• **Goal of the exercise**: Find every line in the records below that contains the word "setIsClicking", and copy each such line.
■ ■ ■ ■ ■
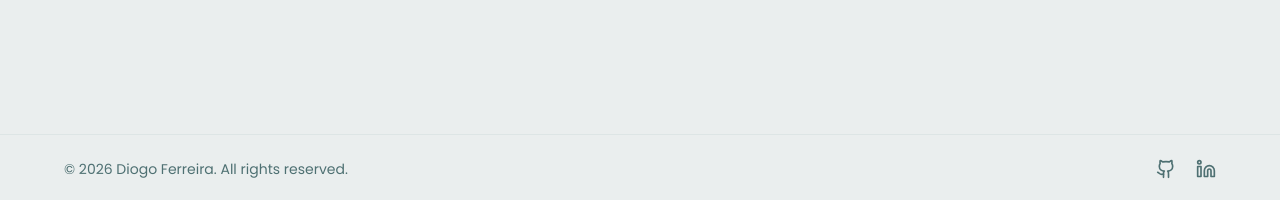
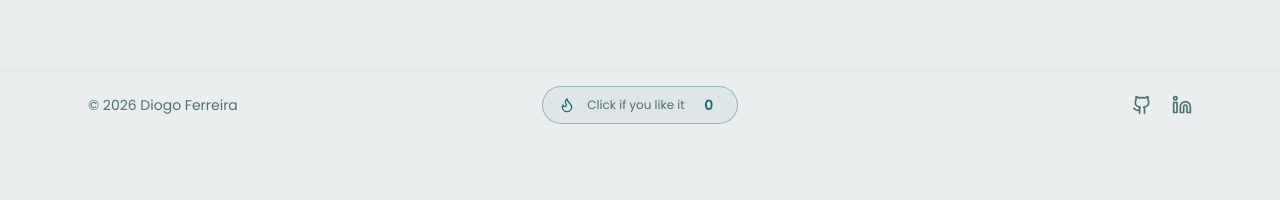
Before and after one commit to diogof146/portfolio, a Next.js app: page / in a window 1280 px wide. Shown: the part 3308-3508 px from the top of the page. After the commit the page ends 3447 px from the top, so only its background shows below. Built offline with nearby package versions, Linux system fonts and the light colour scheme; no server answers; the database is empty.

Commit message:
added like count and some fixes

```diff
--- a/next.config.mjs
+++ b/next.config.mjs
@@ -1,6 +1,5 @@
 /** @type {import('next').NextConfig} */
 const nextConfig = {
-  /* config options here */
 };
 
 export default nextConfig;
--- a/package.json
+++ b/package.json
@@ -10,19 +10,24 @@
   },
   "dependencies": {
     "@phosphor-icons/react": "^2.1.10",
+    "@upstash/redis": "^1.37.0",
+    "@vercel/kv": "^3.0.0",
     "class-variance-authority": "^0.7.1",
     "clsx": "^2.1.1",
     "lenis": "^1.3.19",
     "lucide-react": "^0.577.0",
+    "motion": "^12.38.0",
     "next": "^16.1.7",
     "next-themes": "^0.4.6",
     "radix-ui": "^1.4.3",
     "react": "19.2.3",
     "react-dom": "19.2.3",
+    "react-globe.gl": "^2.37.0",
     "resend": "^6.9.4",
     "shadcn": "^4.0.5",
     "swr": "^2.4.1",
     "tailwind-merge": "^3.5.0",
+    "topojson-client": "^3.1.0",
     "tw-animate-css": "^1.4.0"
   },
   "devDependencies": {
--- a/src/components/About.jsx
+++ b/src/components/About.jsx
@@ -1,26 +1,21 @@
-import { SpotifyMainCard } from "@/components/Spotify/SpotifyMainCard"
+import Globe from "@/components/Globe"
 import { Card } from "@/components/ui/card"
 import { Terminal, Gamepad2, GuitarIcon, Dumbbell, ChessPawn, BookHeadphones } from "lucide-react"
 
 export function AboutCard() {
   return (
-
     <div>
-
       <div className="mb-10">
         <span className="text-primary font-semibold tracking-wider text-sm">A Bit About Me</span>
         <h2 className="text-3xl md:text-4xl font-bold mt-2">My Interests</h2>
       </div>
-
       <div className="grid grid-cols-1 md:grid-cols-3 gap-6">
-
         <Card className="md:col-span-2 p-8 shadow-sm">
           <div className="flex flex-col gap-6 text-lg text-muted-foreground leading-relaxed">
             <p>
               I'm a Junior Software Engineer with a passion for exploring and learning about various tech areas. Currently game development peaks my interest.<br />
               Always open to learn, collaborate and connect with others who share similar passions.
             </p>
-
             <div className="grid grid-cols-1 sm:grid-cols-2 gap-4 mt-4 pt-6 border-t border-border">
               <div className="flex items-center gap-3">
                 <Terminal className="text-primary w-5 h-5" />
@@ -49,9 +44,9 @@ export function AboutCard() {
             </div>
           </div>
         </Card>
-
-        <SpotifyMainCard></SpotifyMainCard>
-
+        <Card className="shadow-sm overflow-hidden">
+          <Globe />
+        </Card>
       </div>
     </div>
   )
--- a/src/components/Footer.jsx
+++ b/src/components/Footer.jsx
@@ -1,26 +1,30 @@
 import Link from "next/link"
 import { Github, Linkedin } from "lucide-react"
+import LikeButton from "./LikeButton"
+import { getLikeCount } from "@/lib/actions"
 
-export default function Footer() {
+export default async function Footer() {
+  const likeCount = await getLikeCount()
   return (
-    <footer className="border-t border-border/50 py-6 mt-16 w-full">
-      <div className="px-16 flex flex-col md:flex-row justify-between items-center gap-4">
-
-        <p className="text-sm text-muted-foreground">
-          © {new Date().getFullYear()} Diogo Ferreira. All rights reserved.
+    <footer className="border-t border-border/50 py-6 w-full relative px-6">
+      <div className="px-8 md:px-16 flex flex-col md:flex-row items-center justify-between gap-4 md:gap-0">
+        <div className="md:hidden">
+          <LikeButton initialCount={likeCount} />
+        </div>
+        <p className="text-sm text-muted-foreground whitespace-nowrap">
+          © {new Date().getFullYear()} Diogo Ferreira
         </p>
-
-        <div className="flex gap-5 text-muted-foreground">
+        <div className="flex gap-5 text-muted-foreground relative z-20">
           <Link href="https://github.com/diogof146" target="_blank" className="hover:text-foreground transition-colors">
-            <span className="sr-only">GitHub</span>
             <Github className="w-5 h-5" />
           </Link>
           <Link href="https://linkedin.com/in/diogof146" target="_blank" className="hover:text-foreground transition-colors">
-            <span className="sr-only">LinkedIn</span>
             <Linkedin className="w-5 h-5" />
           </Link>
         </div>
-
+      </div>
+      <div className="hidden md:flex absolute inset-0 items-center justify-center z-10">
+        <LikeButton initialCount={likeCount} />
       </div>
     </footer>
   )
--- /dev/null
+++ b/src/components/Globe.jsx
@@ -0,0 +1,50 @@
+"use client"
+
+import { MapPin } from "lucide-react"
+import dynamic from "next/dynamic"
+import { useTheme } from "next-themes"
+import { useEffect, useState } from "react"
+import { feature } from "topojson-client"
+
+const Globe = dynamic(() => import("react-globe.gl"), { ssr: false })
+
+export default function StatusCard() {
+  const { resolvedTheme } = useTheme()
+  const isDark = resolvedTheme === "dark"
+  const [countries, setCountries] = useState({ features: [] })
+
+  useEffect(() => {
+    fetch("//unpkg.com/world-atlas/countries-110m.json")
+      .then((r) => r.json())
+      .then((data) => setCountries(feature(data, data.objects.countries)))
+  }, [])
+
+  return (
+    <div className="flex flex-col h-full">
+      <div className="flex items-center gap-2 p-4">
+        <MapPin className="w-4 h-4 text-primary" />
+        <span className="text-sm">Porto, Portugal</span>
+      </div>
+      <div className="flex-1 flex items-center justify-center overflow-hidden">
+        <Globe
+          width={300}
+          height={300}
+          backgroundColor="rgba(0,0,0,0)"
+          showAtmosphere={true}
+          atmosphereColor={isDark ? "#22ffcc" : "#0e9090"}
+          atmosphereAltitude={0.15}
+          globeImageUrl="//unpkg.com/three-globe/example/img/earth-dark.jpg"
+          polygonsData={countries.features}
+          polygonCapColor={() => isDark ? "rgba(100,100,100,0.6)" : "rgba(180,220,220,0.8)"}
+          polygonSideColor={() => "rgba(0,0,0,0)"}
+          polygonStrokeColor={() => isDark ? "#22ffcc" : "#0e9090"}
+          polygonAltitude={0.01}
+          pointsData={[{ lat: 41.1579, lng: -8.6291, size: 0.5, color: "#22ffcc" }]}
+          pointAltitude="size"
+          pointColor="color"
+          pointRadius={0.5}
+        />
+      </div>
+    </div>
+  )
+}
--- /dev/null
+++ b/src/components/LikeButton.jsx
@@ -0,0 +1,71 @@
+'use client'
+import { useState } from "react"
+import { motion, AnimatePresence } from "framer-motion"
+import { Flame } from "lucide-react"
+import { incrementLike } from "@/lib/actions"
+
+export default function LikeButton({ initialCount }) {
+  const [count, setCount] = useState(initialCount)
+  const [burst, setBurst] = useState(false)
+  const [isClicking, setIsClicking] = useState(false)
+
+  const handleClick = async () => {
+    if (isClicking) return
+    setIsClicking(true)
+    setBurst(true)
+    setTimeout(() => setBurst(false), 700)
+    setCount(c => c + 1)
+    try {
+      const updatedCount = await incrementLike()
+      setCount(updatedCount)
+    } catch {
+      setCount(c => c - 1)
+    } finally {
+      setIsClicking(false)
+    }
+  }
+
+  return (
+    <motion.button
+      onClick={handleClick}
+      whileHover={{ scale: 1.05 }}
+      whileTap={{ scale: 0.95 }}
+      className="flex items-center gap-3 cursor-pointer select-none border border-primary/40 hover:border-primary bg-primary/5 hover:bg-primary/10 transition-colors rounded-full px-4 py-2"
+    >
+      <motion.div
+        animate={burst ? {
+          scale: [1, 1.6, 1.3, 1],
+          filter: [
+            "drop-shadow(0 0 0px hsl(var(--primary)))",
+            "drop-shadow(0 0 18px hsl(var(--primary)))",
+            "drop-shadow(0 0 10px hsl(var(--primary)))",
+            "drop-shadow(0 0 0px hsl(var(--primary)))",
+          ]
+        } : {
+          scale: 1,
+          filter: "drop-shadow(0 0 0px hsl(var(--primary)))"
+        }}
+        transition={{ duration: 0.7, ease: "easeOut" }}
+      >
+        <Flame className="w-4 h-4 text-primary" />
+      </motion.div>
+
+      <span className="text-xs text-muted-foreground">Click if you like it</span>
+
+      <div className="relative h-5 w-6 overflow-hidden">
+        <AnimatePresence mode="wait">
+          <motion.span
+            key={count}
+            initial={{ y: 20, opacity: 0 }}
+            animate={{ y: 0, opacity: 1 }}
+            exit={{ y: -20, opacity: 0 }}
+            transition={{ duration: 0.2 }}
+            className="absolute inset-0 flex items-center justify-center text-sm font-semibold text-primary"
+          >
+            {count}
+          </motion.span>
+        </AnimatePresence>
+      </div>
+    </motion.button>
+  )
+}
--- /dev/null
+++ b/src/lib/actions.js
@@ -0,0 +1,14 @@
+'use server'
+import { kv } from "@vercel/kv";
+import { revalidatePath } from "next/cache";
+
+export async function incrementLike() {
+  const newCount = await kv.incr("like_count");
+  revalidatePath("/");
+  return newCount;
+}
+
+export async function getLikeCount() {
+  const count = await kv.get("like_count");
+  return count ?? 0;
+}
```
Also changed, not shown: 1 other file (tests, documents, lock files or other folders).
■ ■ ■ ■ ■
• **Result of the exercise**:
+  const [isClicking, setIsClicking] = useState(false)
+    setIsClicking(true)
+      setIsClicking(false)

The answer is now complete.